[Data excerpts]
<<<<

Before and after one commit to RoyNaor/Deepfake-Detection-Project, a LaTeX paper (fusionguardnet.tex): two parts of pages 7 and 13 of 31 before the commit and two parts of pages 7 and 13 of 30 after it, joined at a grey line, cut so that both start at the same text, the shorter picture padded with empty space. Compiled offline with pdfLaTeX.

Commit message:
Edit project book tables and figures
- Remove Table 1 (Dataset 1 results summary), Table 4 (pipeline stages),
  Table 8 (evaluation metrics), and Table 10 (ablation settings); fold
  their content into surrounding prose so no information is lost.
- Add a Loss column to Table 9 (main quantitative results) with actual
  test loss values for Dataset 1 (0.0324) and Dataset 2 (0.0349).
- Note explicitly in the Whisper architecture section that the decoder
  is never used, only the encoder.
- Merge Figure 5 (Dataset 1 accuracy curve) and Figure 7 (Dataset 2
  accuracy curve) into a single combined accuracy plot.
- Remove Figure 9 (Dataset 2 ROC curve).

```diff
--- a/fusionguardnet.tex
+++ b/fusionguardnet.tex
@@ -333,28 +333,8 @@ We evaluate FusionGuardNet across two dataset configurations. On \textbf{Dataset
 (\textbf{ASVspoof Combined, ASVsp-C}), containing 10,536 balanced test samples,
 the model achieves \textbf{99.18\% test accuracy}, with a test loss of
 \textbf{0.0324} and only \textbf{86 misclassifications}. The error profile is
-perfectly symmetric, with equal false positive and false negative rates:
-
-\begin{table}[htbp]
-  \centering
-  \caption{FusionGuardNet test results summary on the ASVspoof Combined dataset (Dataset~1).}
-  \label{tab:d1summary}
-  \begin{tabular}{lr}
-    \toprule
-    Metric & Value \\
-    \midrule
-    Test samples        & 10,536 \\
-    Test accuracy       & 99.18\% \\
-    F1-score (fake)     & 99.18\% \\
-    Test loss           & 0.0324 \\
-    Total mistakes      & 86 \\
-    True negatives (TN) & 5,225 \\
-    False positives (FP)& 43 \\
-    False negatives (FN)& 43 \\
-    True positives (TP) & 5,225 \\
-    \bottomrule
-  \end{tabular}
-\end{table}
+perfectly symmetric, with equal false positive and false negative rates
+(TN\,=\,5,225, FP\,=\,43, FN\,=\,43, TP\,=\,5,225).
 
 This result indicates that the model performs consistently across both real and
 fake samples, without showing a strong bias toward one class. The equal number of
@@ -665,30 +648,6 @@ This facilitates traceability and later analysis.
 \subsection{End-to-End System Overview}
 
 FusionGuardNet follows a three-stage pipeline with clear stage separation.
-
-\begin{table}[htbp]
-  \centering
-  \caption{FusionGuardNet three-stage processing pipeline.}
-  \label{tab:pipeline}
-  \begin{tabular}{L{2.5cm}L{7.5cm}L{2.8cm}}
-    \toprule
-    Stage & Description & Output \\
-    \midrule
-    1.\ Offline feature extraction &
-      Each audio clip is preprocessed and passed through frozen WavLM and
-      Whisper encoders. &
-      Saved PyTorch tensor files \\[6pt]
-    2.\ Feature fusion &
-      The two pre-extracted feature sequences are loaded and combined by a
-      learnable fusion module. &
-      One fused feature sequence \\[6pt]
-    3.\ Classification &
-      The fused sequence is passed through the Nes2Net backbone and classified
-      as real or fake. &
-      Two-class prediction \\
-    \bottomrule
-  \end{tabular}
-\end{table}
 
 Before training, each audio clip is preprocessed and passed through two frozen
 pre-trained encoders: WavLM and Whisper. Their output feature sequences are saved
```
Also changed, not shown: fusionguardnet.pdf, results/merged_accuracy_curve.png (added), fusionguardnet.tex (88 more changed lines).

>>>>

- _PROMPT_
Retype all the data, keeping every character the same.

- _OUTPUT BELOW_
Before and after one commit to RoyNaor/Deepfake-Detection-Project, a LaTeX paper (fusionguardnet.tex): two parts of pages 7 and 13 of 31 before the commit and two parts of pages 7 and 13 of 30 after it, joined at a grey line, cut so that both start at the same text, the shorter picture padded with empty space. Compiled offline with pdfLaTeX.

Commit message:
Edit project book tables and figures
- Remove Table 1 (Dataset 1 results summary), Table 4 (pipeline stages),
  Table 8 (evaluation metrics), and Table 10 (ablation settings); fold
  their content into surrounding prose so no information is lost.
- Add a Loss column to Table 9 (main quantitative results) with actual
  test loss values for Dataset 1 (0.0324) and Dataset 2 (0.0349).
- Note explicitly in the Whisper architecture section that the decoder
  is never used, only the encoder.
- Merge Figure 5 (Dataset 1 accuracy curve) and Figure 7 (Dataset 2
  accuracy curve) into a single combined accuracy plot.
- Remove Figure 9 (Dataset 2 ROC curve).

```diff
--- a/fusionguardnet.tex
+++ b/fusionguardnet.tex
@@ -333,28 +333,8 @@ We evaluate FusionGuardNet across two dataset configurations. On \textbf{Dataset
 (\textbf{ASVspoof Combined, ASVsp-C}), containing 10,536 balanced test samples,
 the model achieves \textbf{99.18\% test accuracy}, with a test loss of
 \textbf{0.0324} and only \textbf{86 misclassifications}. The error profile is
-perfectly symmetric, with equal false positive and false negative rates:
-
-\begin{table}[htbp]
-  \centering
-  \caption{FusionGuardNet test results summary on the ASVspoof Combined dataset (Dataset~1).}
-  \label{tab:d1summary}
-  \begin{tabular}{lr}
-    \toprule
-    Metric & Value \\
-    \midrule
-    Test samples        & 10,536 \\
-    Test accuracy       & 99.18\% \\
-    F1-score (fake)     & 99.18\% \\
-    Test loss           & 0.0324 \\
-    Total mistakes      & 86 \\
-    True negatives (TN) & 5,225 \\
-    False positives (FP)& 43 \\
-    False negatives (FN)& 43 \\
-    True positives (TP) & 5,225 \\
-    \bottomrule
-  \end{tabular}
-\end{table}
+perfectly symmetric, with equal false positive and false negative rates
+(TN\,=\,5,225, FP\,=\,43, FN\,=\,43, TP\,=\,5,225).
 
 This result indicates that the model performs consistently across both real and
 fake samples, without showing a strong bias toward one class. The equal number of
@@ -665,30 +648,6 @@ This facilitates traceability and later analysis.
 \subsection{End-to-End System Overview}
 
 FusionGuardNet follows a three-stage pipeline with clear stage separation.
-
-\begin{table}[htbp]
-  \centering
-  \caption{FusionGuardNet three-stage processing pipeline.}
-  \label{tab:pipeline}
-  \begin{tabular}{L{2.5cm}L{7.5cm}L{2.8cm}}
-    \toprule
-    Stage & Description & Output \\
-    \midrule
-    1.\ Offline feature extraction &
-      Each audio clip is preprocessed and passed through frozen WavLM and
-      Whisper encoders. &
-      Saved PyTorch tensor files \\[6pt]
-    2.\ Feature fusion &
-      The two pre-extracted feature sequences are loaded and combined by a
-      learnable fusion module. &
-      One fused feature sequence \\[6pt]
-    3.\ Classification &
-      The fused sequence is passed through the Nes2Net backbone and classified
-      as real or fake. &
-      Two-class prediction \\
-    \bottomrule
-  \end{tabular}
-\end{table}
 
 Before training, each audio clip is preprocessed and passed through two frozen
 pre-trained encoders: WavLM and Whisper. Their output feature sequences are saved
```
Also changed, not shown: fusionguardnet.pdf, results/merged_accuracy_curve.png (added), fusionguardnet.tex (88 more changed lines).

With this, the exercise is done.